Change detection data
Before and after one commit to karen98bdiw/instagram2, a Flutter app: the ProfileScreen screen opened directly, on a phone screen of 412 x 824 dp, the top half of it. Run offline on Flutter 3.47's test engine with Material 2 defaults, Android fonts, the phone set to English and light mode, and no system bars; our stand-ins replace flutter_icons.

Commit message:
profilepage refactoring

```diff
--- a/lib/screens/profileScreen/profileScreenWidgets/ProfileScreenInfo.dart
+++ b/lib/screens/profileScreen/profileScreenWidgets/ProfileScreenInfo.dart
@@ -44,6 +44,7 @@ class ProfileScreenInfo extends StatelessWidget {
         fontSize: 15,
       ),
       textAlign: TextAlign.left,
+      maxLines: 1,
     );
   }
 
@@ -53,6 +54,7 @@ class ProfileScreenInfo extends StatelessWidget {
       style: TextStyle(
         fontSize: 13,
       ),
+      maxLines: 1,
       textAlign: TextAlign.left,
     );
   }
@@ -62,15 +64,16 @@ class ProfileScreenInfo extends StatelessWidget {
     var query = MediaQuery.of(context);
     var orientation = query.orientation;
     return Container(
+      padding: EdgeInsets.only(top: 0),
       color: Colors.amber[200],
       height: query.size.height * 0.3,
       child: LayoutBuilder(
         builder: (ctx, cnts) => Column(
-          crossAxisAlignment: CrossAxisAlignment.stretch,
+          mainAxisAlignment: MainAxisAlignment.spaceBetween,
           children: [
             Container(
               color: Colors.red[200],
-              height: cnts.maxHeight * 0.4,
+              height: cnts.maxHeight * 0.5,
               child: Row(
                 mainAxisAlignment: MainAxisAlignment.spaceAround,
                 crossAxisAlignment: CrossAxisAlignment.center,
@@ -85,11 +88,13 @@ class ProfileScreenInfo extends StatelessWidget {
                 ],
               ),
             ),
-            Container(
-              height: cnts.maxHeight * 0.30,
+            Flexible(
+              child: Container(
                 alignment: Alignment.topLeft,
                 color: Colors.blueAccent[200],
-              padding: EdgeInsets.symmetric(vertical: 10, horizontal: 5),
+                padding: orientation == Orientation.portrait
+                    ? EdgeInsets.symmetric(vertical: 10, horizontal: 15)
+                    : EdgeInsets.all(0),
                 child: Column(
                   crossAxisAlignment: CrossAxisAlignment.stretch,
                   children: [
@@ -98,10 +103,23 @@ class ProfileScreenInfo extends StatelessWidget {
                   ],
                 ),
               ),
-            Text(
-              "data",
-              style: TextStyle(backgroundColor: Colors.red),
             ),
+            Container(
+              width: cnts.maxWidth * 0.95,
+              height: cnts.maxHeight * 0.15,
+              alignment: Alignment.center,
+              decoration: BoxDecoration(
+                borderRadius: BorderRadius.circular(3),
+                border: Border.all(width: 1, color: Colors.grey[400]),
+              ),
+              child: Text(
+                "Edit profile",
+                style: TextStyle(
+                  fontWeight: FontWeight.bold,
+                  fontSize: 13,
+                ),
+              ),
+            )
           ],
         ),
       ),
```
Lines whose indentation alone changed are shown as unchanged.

--

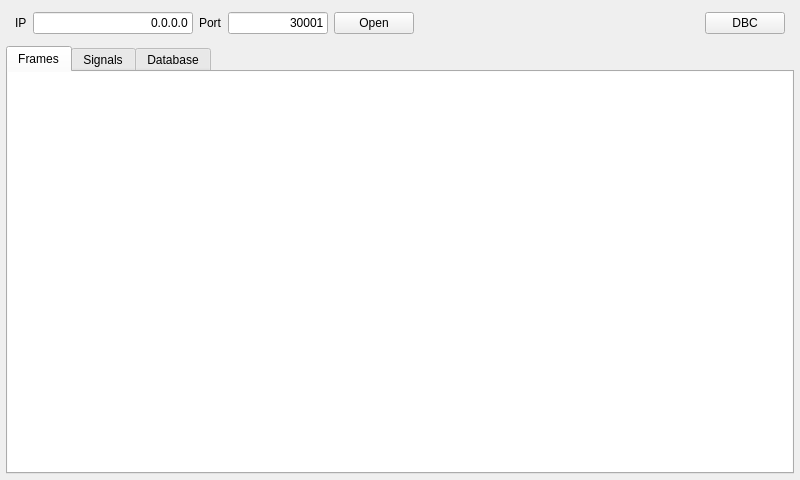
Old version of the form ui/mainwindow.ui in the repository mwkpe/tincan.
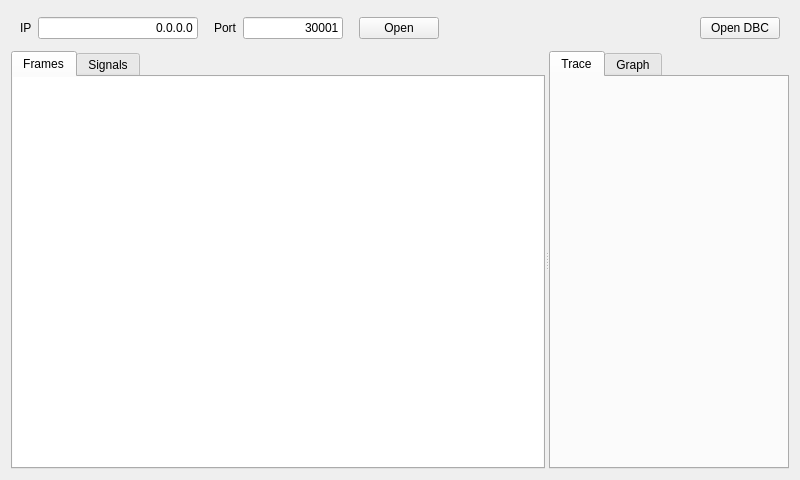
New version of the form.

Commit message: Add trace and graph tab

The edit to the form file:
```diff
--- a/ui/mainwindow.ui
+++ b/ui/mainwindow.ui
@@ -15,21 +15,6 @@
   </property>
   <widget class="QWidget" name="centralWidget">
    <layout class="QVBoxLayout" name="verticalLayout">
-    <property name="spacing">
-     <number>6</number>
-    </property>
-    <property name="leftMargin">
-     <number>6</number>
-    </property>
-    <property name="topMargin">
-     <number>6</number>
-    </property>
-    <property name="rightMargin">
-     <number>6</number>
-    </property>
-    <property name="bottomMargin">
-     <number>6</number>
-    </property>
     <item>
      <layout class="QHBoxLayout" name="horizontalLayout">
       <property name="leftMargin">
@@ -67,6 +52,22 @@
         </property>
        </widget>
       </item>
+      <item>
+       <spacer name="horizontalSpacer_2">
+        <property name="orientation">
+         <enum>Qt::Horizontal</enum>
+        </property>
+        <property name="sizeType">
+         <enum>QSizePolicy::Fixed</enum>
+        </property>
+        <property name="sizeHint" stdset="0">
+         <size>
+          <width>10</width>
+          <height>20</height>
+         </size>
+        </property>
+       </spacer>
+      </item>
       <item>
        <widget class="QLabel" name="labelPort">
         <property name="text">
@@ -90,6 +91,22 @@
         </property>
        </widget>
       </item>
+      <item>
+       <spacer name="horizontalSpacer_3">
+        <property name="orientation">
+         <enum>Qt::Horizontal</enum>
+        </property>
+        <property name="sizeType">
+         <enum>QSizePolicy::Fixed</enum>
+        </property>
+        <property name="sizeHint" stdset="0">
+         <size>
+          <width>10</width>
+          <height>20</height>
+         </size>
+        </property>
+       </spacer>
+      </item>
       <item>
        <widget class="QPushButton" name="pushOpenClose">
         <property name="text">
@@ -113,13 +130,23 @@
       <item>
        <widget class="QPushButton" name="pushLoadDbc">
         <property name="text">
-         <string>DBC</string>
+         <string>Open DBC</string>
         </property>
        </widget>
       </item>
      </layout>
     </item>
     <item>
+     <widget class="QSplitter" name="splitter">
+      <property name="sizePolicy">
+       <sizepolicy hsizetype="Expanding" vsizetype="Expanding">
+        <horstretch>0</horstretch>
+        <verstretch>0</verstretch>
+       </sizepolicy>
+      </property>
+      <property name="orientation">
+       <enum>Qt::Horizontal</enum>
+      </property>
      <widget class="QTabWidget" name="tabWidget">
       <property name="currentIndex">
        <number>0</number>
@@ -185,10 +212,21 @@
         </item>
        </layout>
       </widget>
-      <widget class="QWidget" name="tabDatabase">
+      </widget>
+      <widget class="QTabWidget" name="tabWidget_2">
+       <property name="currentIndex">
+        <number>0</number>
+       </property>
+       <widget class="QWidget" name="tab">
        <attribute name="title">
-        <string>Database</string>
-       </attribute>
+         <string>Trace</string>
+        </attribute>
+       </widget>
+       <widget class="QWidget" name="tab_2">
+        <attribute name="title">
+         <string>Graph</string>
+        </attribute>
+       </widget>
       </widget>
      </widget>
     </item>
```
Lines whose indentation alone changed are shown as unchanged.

• [INSTRUCTIONS TO FOLLOW]: If a line in the records above contains the word "query", count it, then give the total and nothing else.

• [ANSWER TO THIS TASK]: 3